Mr. Pitkin to Mr. Blaine.

No. 48.]

Sir: The attention of the Department is seriously invited to the fact that grave disquiet has not only prevailed at this capital since my arrival here last October, but has grown with its cause, financial depression, until now there are sober misgivings lest early disorder may ensue. As a goodly number of persons, native or naturalized citizens of the United States and resident here, forecast the possibility of an attempt at revolution and the need of recourse to this legation for passports in order to enjoy protection from personal injury or impressment into Argentine military service. I have respectfully to ask the attention of the Department to the terms of the affidavit to the blank application furnished the legation for a passport to either class of declarants. Many persons of each class have long dwelt here, are engaged in business, have never or but infrequently visited the United States, have [Page 2] rarely, if ever, sought a renewal of their passports, and have no residence save in this Republic, and no intent to return at any fixed period to discharge the duties thereto of citizenship, yet have never qualified as Argentine citizens, nor disavowed their attachment for the United States, and now want its passport.

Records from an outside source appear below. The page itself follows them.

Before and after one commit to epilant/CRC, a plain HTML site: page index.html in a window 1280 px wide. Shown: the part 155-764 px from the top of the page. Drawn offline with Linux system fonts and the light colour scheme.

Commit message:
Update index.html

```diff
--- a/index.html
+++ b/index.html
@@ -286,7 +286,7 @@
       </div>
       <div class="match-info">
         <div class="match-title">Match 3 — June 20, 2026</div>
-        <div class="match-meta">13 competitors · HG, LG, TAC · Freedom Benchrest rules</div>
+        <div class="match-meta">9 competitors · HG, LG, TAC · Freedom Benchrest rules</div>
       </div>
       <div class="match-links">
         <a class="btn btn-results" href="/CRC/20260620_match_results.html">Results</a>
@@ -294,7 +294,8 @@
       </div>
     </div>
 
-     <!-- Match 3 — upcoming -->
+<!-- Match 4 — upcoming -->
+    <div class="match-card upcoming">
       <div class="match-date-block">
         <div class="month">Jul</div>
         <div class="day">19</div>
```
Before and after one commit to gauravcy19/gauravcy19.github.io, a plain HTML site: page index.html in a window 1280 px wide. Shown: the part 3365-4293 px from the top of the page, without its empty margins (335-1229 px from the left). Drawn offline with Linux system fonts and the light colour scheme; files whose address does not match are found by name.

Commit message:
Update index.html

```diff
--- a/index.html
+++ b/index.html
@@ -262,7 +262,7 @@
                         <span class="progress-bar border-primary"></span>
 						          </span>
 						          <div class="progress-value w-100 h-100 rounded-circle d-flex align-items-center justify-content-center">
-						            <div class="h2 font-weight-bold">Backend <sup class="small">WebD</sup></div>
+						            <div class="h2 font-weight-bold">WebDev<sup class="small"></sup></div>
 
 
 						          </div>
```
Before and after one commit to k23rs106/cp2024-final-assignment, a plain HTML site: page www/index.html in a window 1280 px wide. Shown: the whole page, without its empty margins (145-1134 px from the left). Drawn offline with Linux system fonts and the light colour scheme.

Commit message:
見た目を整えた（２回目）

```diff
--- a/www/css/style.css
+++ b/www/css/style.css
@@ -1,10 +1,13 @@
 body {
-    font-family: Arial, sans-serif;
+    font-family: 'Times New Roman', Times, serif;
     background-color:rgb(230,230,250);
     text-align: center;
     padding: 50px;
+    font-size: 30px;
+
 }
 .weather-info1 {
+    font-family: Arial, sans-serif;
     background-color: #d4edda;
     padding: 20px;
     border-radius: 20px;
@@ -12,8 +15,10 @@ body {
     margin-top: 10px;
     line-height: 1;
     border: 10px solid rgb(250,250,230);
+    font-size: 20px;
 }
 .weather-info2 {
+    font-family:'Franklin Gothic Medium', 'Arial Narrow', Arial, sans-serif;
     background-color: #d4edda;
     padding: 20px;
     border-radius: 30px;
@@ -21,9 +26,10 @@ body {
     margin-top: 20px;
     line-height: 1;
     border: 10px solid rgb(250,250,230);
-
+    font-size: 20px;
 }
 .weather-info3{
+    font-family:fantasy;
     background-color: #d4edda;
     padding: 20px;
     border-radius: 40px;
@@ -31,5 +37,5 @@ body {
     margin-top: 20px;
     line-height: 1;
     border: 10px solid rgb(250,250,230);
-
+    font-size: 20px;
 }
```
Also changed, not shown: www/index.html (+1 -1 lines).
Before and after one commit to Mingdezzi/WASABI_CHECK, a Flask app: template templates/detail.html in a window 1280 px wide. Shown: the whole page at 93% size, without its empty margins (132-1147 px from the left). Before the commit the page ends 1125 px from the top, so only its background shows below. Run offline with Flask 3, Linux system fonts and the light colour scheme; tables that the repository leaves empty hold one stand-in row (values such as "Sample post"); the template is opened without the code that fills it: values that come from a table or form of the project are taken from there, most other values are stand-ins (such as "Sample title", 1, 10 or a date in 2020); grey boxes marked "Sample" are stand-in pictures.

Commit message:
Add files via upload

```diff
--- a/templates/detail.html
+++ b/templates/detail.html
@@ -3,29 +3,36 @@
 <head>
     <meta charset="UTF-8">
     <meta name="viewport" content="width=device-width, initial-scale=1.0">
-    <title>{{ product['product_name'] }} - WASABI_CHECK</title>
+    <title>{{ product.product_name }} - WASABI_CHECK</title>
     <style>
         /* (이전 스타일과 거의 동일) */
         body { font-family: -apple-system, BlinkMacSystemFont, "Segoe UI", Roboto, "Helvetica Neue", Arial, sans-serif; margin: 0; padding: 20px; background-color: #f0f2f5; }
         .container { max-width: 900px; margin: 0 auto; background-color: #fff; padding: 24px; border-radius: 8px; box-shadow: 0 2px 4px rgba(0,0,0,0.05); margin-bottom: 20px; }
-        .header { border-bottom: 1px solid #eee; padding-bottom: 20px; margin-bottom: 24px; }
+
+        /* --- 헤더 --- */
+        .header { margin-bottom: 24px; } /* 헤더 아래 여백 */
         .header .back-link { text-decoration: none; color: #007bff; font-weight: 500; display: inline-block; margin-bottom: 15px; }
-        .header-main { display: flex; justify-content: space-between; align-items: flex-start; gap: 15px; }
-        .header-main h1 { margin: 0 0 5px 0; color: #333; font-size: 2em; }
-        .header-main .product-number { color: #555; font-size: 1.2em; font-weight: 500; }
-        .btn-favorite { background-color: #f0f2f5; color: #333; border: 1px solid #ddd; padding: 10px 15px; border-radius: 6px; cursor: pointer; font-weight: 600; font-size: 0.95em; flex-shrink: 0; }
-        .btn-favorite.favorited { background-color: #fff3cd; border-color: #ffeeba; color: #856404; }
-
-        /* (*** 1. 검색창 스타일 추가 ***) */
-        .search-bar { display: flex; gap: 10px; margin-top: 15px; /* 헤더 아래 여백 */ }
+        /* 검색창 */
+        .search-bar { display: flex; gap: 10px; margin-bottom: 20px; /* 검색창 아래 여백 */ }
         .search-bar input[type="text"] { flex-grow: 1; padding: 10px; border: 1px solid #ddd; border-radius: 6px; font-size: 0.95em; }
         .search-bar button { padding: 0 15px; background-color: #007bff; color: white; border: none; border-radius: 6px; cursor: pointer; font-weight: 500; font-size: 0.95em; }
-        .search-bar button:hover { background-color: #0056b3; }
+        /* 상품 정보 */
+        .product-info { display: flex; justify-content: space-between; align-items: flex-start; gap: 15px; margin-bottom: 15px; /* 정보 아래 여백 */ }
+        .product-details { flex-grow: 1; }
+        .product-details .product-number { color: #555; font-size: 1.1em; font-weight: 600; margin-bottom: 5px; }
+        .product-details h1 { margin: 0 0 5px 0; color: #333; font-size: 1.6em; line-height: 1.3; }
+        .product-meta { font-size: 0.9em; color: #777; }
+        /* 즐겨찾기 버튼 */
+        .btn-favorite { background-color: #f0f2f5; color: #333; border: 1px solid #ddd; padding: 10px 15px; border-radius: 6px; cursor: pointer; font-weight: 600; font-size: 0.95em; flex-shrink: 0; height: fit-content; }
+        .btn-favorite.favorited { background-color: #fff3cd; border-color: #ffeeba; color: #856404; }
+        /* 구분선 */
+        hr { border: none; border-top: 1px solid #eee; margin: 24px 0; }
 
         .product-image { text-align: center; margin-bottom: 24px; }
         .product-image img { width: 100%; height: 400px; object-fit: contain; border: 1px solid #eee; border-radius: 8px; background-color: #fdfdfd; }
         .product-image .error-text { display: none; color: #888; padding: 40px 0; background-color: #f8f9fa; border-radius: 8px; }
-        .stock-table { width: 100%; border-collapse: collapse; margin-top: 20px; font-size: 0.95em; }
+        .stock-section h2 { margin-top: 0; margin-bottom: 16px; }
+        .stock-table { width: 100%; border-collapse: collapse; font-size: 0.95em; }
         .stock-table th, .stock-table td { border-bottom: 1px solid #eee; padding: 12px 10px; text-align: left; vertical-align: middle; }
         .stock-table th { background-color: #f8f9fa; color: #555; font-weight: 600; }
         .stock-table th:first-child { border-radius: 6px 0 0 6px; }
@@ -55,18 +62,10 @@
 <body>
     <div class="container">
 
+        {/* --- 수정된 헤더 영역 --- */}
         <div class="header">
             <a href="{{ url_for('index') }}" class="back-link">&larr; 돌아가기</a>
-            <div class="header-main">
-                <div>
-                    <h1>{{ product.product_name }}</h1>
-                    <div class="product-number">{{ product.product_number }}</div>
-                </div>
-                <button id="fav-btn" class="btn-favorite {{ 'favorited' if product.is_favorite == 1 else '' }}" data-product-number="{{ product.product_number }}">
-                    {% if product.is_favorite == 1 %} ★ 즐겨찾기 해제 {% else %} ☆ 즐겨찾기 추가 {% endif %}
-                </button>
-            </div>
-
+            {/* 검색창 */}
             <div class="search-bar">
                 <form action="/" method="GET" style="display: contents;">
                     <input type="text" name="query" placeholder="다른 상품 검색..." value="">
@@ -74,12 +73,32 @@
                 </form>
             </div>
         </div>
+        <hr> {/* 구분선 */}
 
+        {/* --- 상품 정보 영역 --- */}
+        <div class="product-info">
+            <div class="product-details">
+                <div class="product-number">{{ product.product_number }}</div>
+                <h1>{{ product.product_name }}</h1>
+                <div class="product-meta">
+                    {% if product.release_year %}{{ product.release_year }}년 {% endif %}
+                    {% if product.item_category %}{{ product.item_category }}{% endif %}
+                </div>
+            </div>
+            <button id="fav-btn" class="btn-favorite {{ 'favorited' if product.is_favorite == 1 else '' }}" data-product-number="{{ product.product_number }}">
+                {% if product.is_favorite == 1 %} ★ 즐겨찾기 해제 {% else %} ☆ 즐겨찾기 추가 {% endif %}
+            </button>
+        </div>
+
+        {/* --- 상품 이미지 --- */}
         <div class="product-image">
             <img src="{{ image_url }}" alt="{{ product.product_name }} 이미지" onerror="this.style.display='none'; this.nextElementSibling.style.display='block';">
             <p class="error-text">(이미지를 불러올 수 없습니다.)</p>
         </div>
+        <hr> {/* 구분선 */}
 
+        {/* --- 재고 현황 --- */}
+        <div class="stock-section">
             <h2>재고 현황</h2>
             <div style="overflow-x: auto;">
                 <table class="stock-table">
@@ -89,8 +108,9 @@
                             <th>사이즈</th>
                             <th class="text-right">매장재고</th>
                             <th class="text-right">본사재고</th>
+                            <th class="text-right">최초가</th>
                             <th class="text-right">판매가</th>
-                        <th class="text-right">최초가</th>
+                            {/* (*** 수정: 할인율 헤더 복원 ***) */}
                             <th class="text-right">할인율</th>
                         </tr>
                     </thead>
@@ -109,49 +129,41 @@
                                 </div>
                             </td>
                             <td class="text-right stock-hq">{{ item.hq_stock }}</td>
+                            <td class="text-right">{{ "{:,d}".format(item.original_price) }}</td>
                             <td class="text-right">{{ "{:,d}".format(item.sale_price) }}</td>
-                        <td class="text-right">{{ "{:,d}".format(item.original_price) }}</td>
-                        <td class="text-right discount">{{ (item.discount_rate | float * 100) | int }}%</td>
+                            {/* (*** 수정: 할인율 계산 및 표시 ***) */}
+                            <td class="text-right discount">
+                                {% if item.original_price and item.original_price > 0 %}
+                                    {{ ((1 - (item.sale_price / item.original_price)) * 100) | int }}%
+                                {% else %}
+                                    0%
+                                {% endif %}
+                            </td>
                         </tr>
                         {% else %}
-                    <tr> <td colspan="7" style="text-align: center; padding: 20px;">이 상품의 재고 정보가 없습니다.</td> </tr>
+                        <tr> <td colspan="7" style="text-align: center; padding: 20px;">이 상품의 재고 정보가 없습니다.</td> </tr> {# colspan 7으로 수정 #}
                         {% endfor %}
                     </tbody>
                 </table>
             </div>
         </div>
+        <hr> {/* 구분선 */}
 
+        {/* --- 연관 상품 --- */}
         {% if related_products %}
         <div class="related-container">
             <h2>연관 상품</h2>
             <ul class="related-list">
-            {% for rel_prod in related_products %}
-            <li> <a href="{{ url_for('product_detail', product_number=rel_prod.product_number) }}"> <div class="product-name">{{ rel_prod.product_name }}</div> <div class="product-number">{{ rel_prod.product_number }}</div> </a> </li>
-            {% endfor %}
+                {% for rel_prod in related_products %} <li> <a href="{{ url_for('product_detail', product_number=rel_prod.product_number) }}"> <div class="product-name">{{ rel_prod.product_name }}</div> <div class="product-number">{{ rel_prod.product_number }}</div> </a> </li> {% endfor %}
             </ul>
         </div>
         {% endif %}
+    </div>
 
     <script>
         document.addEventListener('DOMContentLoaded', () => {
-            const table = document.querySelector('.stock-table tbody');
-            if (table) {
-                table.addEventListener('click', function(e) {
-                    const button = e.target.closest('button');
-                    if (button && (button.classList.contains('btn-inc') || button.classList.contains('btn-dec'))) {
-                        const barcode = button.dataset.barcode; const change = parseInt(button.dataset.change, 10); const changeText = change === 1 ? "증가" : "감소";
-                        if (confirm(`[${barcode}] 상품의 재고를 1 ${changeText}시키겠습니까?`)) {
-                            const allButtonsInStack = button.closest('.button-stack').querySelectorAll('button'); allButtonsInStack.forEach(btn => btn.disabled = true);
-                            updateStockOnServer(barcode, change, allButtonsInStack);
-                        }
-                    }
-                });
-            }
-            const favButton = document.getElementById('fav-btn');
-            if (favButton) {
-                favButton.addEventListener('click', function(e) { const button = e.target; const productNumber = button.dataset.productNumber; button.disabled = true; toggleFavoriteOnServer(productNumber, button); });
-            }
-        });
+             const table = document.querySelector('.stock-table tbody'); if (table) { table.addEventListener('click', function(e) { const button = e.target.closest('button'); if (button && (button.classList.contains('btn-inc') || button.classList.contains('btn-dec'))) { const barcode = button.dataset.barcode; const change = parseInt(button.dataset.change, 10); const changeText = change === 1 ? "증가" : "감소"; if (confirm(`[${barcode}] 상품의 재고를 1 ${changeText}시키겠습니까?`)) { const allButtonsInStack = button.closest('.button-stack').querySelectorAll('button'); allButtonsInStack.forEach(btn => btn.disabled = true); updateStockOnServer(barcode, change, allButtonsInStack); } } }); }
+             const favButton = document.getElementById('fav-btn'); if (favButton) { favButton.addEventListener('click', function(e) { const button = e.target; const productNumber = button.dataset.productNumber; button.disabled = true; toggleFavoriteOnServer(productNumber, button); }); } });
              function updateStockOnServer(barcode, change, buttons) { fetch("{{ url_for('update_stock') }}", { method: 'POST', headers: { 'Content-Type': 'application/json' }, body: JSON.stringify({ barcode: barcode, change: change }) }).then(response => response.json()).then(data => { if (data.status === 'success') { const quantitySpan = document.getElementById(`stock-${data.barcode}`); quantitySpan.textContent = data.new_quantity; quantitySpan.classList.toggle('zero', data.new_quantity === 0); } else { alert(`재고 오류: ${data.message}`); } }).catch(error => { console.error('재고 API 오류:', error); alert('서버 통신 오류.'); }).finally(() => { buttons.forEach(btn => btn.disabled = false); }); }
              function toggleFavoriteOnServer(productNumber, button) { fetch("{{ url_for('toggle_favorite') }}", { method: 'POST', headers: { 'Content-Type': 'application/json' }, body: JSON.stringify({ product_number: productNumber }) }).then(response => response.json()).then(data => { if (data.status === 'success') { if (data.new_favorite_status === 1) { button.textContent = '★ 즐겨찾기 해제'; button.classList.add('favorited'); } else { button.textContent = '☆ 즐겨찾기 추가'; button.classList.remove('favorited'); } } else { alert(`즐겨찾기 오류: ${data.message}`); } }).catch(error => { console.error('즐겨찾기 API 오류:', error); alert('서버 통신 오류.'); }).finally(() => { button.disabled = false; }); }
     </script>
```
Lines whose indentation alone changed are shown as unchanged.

In several such instances I have felt constrained to refuse a passport because of the long lapse of time since the applicant’s departure from our country, his total cessation of relations to it, and continuous omission to supply himself with a passport. But cases arise where the rule might, it appears to me, be fitly relaxed. The present passport forms came to this legation accompanied with Department circular of August 20, 1888, instructing their use “in the place of those heretofore transmitted,” which (as to natives) required no oath, as the new form requires, as to domicile in the United States, place, occupation, and intent of return to reside and discharge the duties of citizenship; and which (as to naturalized citizens) required no oath, as the new form requires, as to domicile in the United States, place, and occupation, but did require of the declarant a sworn intent of return there and performance of a citizen’s duties. The fact that the affidavit in the old (native) form, as to temporary residence, is so fully extended in the new (native) form, to permanence of native domicile in, statement of occupation in, and intended return to, the United States, and the fact that the affidavit in the old (naturalized) form is likewise extended to permanence of original domicile and statement of occupation, exhibits so material a difference that the recited conditions here compel me to this communication.

It is admitted in behalf of several natives of the United States, long resident here, that their intent of permanent return obviously holds steadfast, and that, while they have established necessary domiciles here during a sojourn devoted largely to promoting a development of traffic with the United States, they have confidently relied upon the old (native) blank form (as to “temporary residence”) to maintain themselves, as they can not do under the new form, in a definite and uninterrupted status as United States citizens, which the new passports would import. A long, extended absence of a United States citizen in Europe might, perhaps, import less intent to return, as a rule, than such an absence in this country, whose immature conditions invite our citizens to enterprises tributary to home interests. Often these absentees here are, in effect, our temporary pickets in commerce, and responsive to North American advantage. They hold aloof from its political affairs, and stand at their posts till their ventures may release them, and are as pronounced in their attachment to the United States as if they wore its uniform. But the new blank estops them from asking for the passport of their native country, in which, despite their intent, they have neither occupation nor domicile. These cases seem to be stronger than those of naturalized citizens of the United States long absent from it, in whose intent to return might reasonably be presumed less warmth than in the intent of natives.

Should any local trouble occur against which this Government might deem it expedient to recruit a force, these folk, born in, or naturalized by, the United States, would call upon this legation for passports only to find themselves unable to make the prescribed affidavit to that end.

With this presentment, I respectfully submit an inquiry whether the new blank forms may not admit of qualification under circumstances that disclose both the good faith and the possible hazard of an applicant.

I have, etc.,

J. R. G. Pitkin.